In a world where everyone is known, where our details are stored on countless databases, in which we self-publish the minutiae of our lives, the photographs, the opinions, the curricula vitae, where every move is GPS tracked, every purchase recorded, where Delphic algorithms probe our subconscious and predict our next move, where even our moment of death can be snapped and retweeted around the world, or shared on video…in such a world, who would want fame when we all have it?

We have all been cursed with the fulfilment of that adolescent fantasy… to be famous.

There is an intriguing passage in one of Ouspenky’s books (I can’t remember which) in which he said something to the effect that in order to escape through the net of time, you need to be a nobody. He believed in eternal recurrence – that we are all strapped to the wheel of recurrence, condemned to live and relive the same lives with only minor variations for aeons until some teacher or some happy alignment of the cosmos allows us an oh so narrow and brief escape route. Woe betide us if we fail to recognise it or to pass through it.

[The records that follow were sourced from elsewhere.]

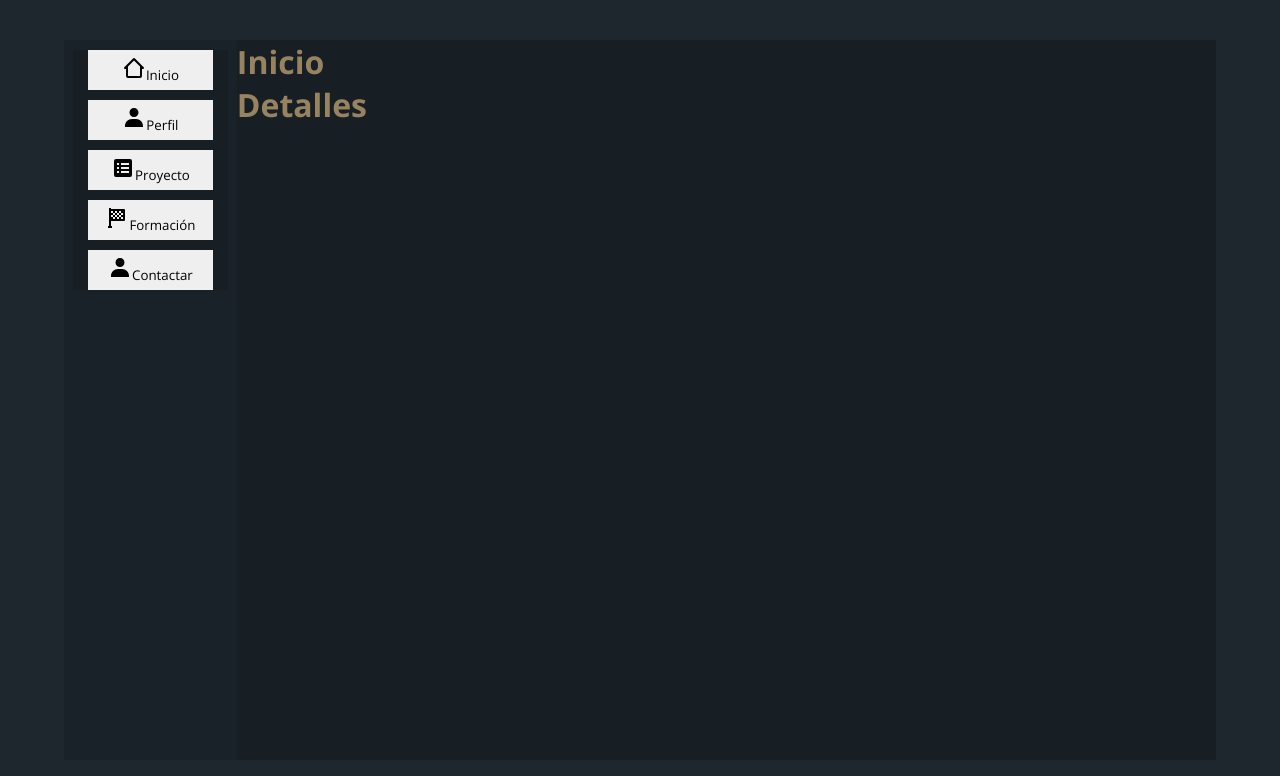
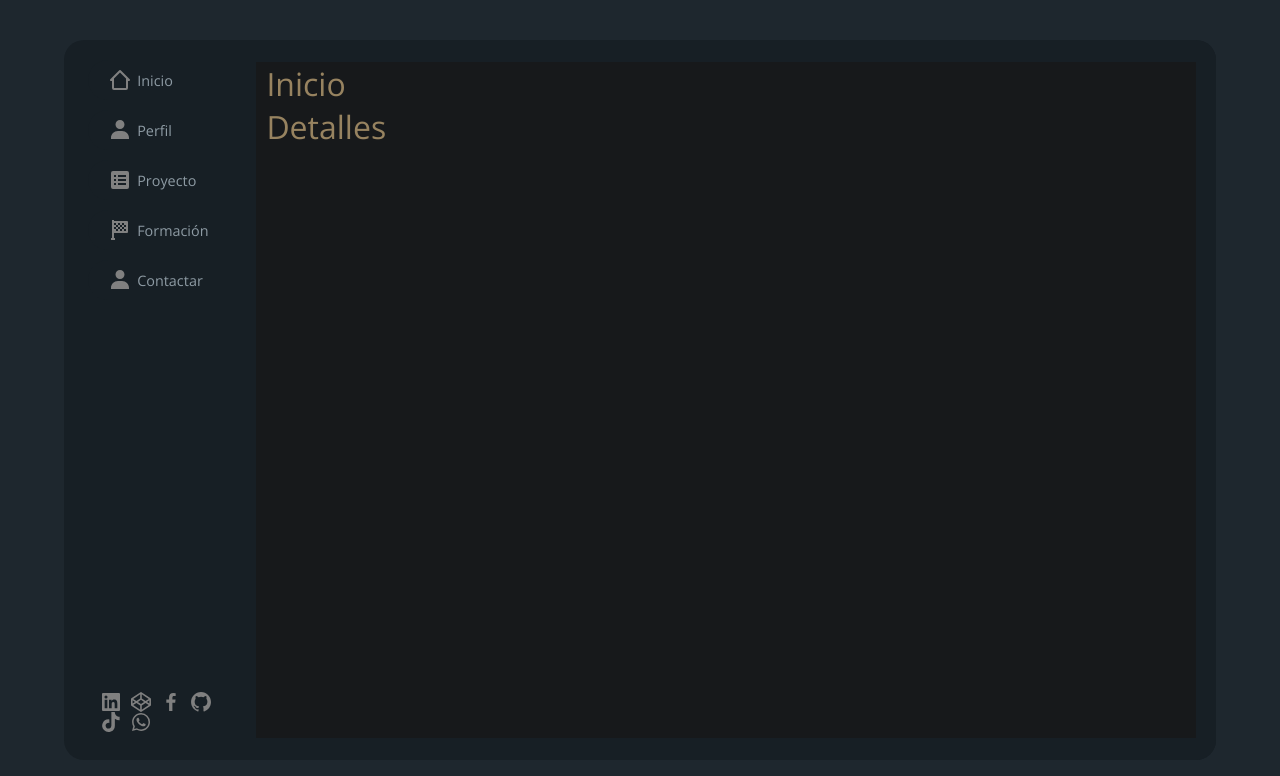
Before and after one commit to rafael-roja-r/portafolio-new-app, a React (Create React App) app: page / in a window 1280 px wide. Shown: the top 776 px of the page. Built offline with nearby package versions, Linux system fonts and the light colour scheme.

Commit message:
update style

```diff
--- a/public/index.html
+++ b/public/index.html
@@ -1,5 +1,5 @@
 <!DOCTYPE html>
-<html lang="en">
+<html lang="es">
   <head>
     <meta charset="utf-8" />
     <link rel="icon" href="%PUBLIC_URL%/favicon.ico" />
--- a/src/App.scss
+++ b/src/App.scss
@@ -9,6 +9,8 @@
 $title:'Poppins', sans-serif;
 $titleSub:'Open Sans', sans-serif;
 
+$degradador: linear-gradient(90deg, #1d2830 0%, #171F25 100% );
+
 
 $color-bg: #1E272E;
 $color-bgc: #171F25;
@@ -19,6 +21,7 @@ $color-txtitle: #978360;
 
 body{
     background: $color-bg;
+
 }
 
 .home{
@@ -39,6 +42,8 @@ body{
         font-size: 2rem;
         font-family: $titleSub;
         color: $color-txtitle;
+        font-weight: 300;
+        padding: 0px 10px;
     }
     p{
         font-size: 1rem;
@@ -48,6 +53,8 @@ body{
 
     span{
         font-family: $titleSub;
+        font-size: .9rem;
+        color: $color-text;
     }
 
     .homeconte{
@@ -56,13 +63,15 @@ body{
         background: $color-bgc;
         display: flex;
         flex-wrap: wrap;
+        overflow: hidden;
+        border-radius: 20px;
 
         //componetes del menú
 
         .homesibar{
             width: 15%;
             height: 100%;
-            background: $color-bgcard;
+            position: relative;
 
             .homemenu{
                 width: 90%;
@@ -73,7 +82,7 @@ body{
 
                 .homeclip{
                     width: 80%;
-                    margin: auto;
+                    margin: 20px auto;
                     height: 30vh;
                     display: flex;
                     flex-direction: column;
@@ -85,7 +94,49 @@ body{
                         border: none;
                         outline: none;
                         cursor: pointer;
+                        display: flex;
+                        align-items: center;
+                        border-radius: 20px 0px 0px 20px;
+                        background: $color-bgc;
 
+
+
+                        &:hover{
+                            background-image: $degradador;
+                        }
+
+                        img{
+                            width: 24px;
+                            height: 24px;
+                            margin: 0px 5px 0px 20px;
+                            filter: invert(50%);
+                        }
+
+                    }
+                }
+
+                .homeredes{
+                    width: 90%;
+                    position: absolute;
+                    bottom: 30px;
+                    left: 30px;
+
+                    .homeredeCont{
+                        width: 80%;
+                        display: flex;
+                        flex-wrap: wrap;
+
+                        img{
+                            filter: invert(50%);
+                        }
+
+                        .homenavrede{
+                            width: 20px;
+                            height: 20px;
+                            margin: 0px 5px;
+
+
+                        }
                     }
                 }
 
@@ -95,9 +146,18 @@ body{
         //componetes del contenido
 
         .homeconatiner{
-            width: 80%;
+            width: 85%;
             height: 100%;
             background: $color-bgc;
+            display: flex;
+            justify-content: center;
+            align-items: center;
+
+            .homepages{
+                width: 96%;
+                height: 94%;
+                background: #17191b;
+            }
         }
     }
 
--- a/src/pages/home.jsx
+++ b/src/pages/home.jsx
@@ -4,6 +4,12 @@ import use from "../img/bxs-user.svg"
 import pro from "../img/bxs-spreadsheet.svg"
 import fo from "../img/bxs-flag-checkered.svg"
 import con from "../img/bxs-user.svg"
+import lin from "../img/bxl-linkedin-square.svg";
+import cod from "../img/bxl-codepen.svg";
+import git from "../img/bxl-github.svg";
+import facc from "../img/bxl-facebook.svg";
+import tik from "../img/bxl-tiktok.svg";
+import wha from "../img/bxl-whatsapp.svg";
 
 
 const Home = ()=>{
@@ -47,10 +53,74 @@ const Home = ()=>{
                 </button>
               </div>
 
+              <div className="homeredes">
+                <div className="homeredeCont">
+                  <div className="homenavrede">
+                    <a
+                      href="https://www.linkedin.com/in/rafael-rojaspe/"
+                      target="_blank"
+                      rel="noreferrer"
+                    >
+                      <img src={lin} alt="" />
+                    </a>
+                  </div>
+
+                  <div className="homenavrede">
+                    <a
+                      href="https://codepen.io/rafaelrr1"
+                      target="_blank"
+                      rel="noreferrer"
+                    >
+                      <img src={cod} alt="" />
+                    </a>
+                  </div>
+
+                  <div className="homenavrede">
+                    <a
+                      href="https://www.facebook.com/josreyoficial"
+                      target="_blank"
+                      rel="noreferrer"
+                    >
+                      <img src={facc} alt="" />
+                    </a>
+                  </div>
+                  <div className="homenavrede">
+                    <a
+                      href="https://github.com/rafaelrr1"
+                      target="_blank"
+                      rel="noreferrer"
+                    >
+                      <img src={git} alt="" />
+                    </a>
+                  </div>
+                  <div className="homenavrede">
+                    <a
+                      href="https://www.tiktok.com/@josrey_cod"
+                      target="_blank"
+                      rel="noreferrer"
+                    >
+                      <img src={tik} alt="" />
+                    </a>
+                  </div>
+
+                  <div className="homenavrede">
+                    <a
+                      href="https://wa.link/wznm0k"
+                      target="_blank"
+                      rel="noreferrer"
+                    >
+                      <img src={wha} alt="" />
+                    </a>
+                  </div>
+                </div>
+              </div>
             </div>
           </div>
 
           <div className="homeconatiner">
+            <div className="homepages">
+
+
             {opcionSeleccionada === "inicio" && (
               <div className="inicontainer">
                 <h3>Inicio</h3>
@@ -87,6 +157,7 @@ const Home = ()=>{
              </div>
           </div>
         </div>
+      </div>
     );
 
 }
```
Lines whose indentation alone changed are shown as unchanged.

But what Ouspensky also said was that to be famous, to be a great historical figure like Caesar or Napoleon is in fact a curse. On such men entire histories narratives and scripts were based. They were like the lead actors in a play, impossible to write out of the script and therefore impossible to escape from the cycle. A bit actor or a walk-on part might be able to leave the stage without anyone noticing. It’s the same with eternal recurrence – the fewer other people, things and events that are contingent on your existence, the easier it will be.

To slip through the net of time, you really want to be a nobody. Those of us who can remain anonymous are the lucky ones.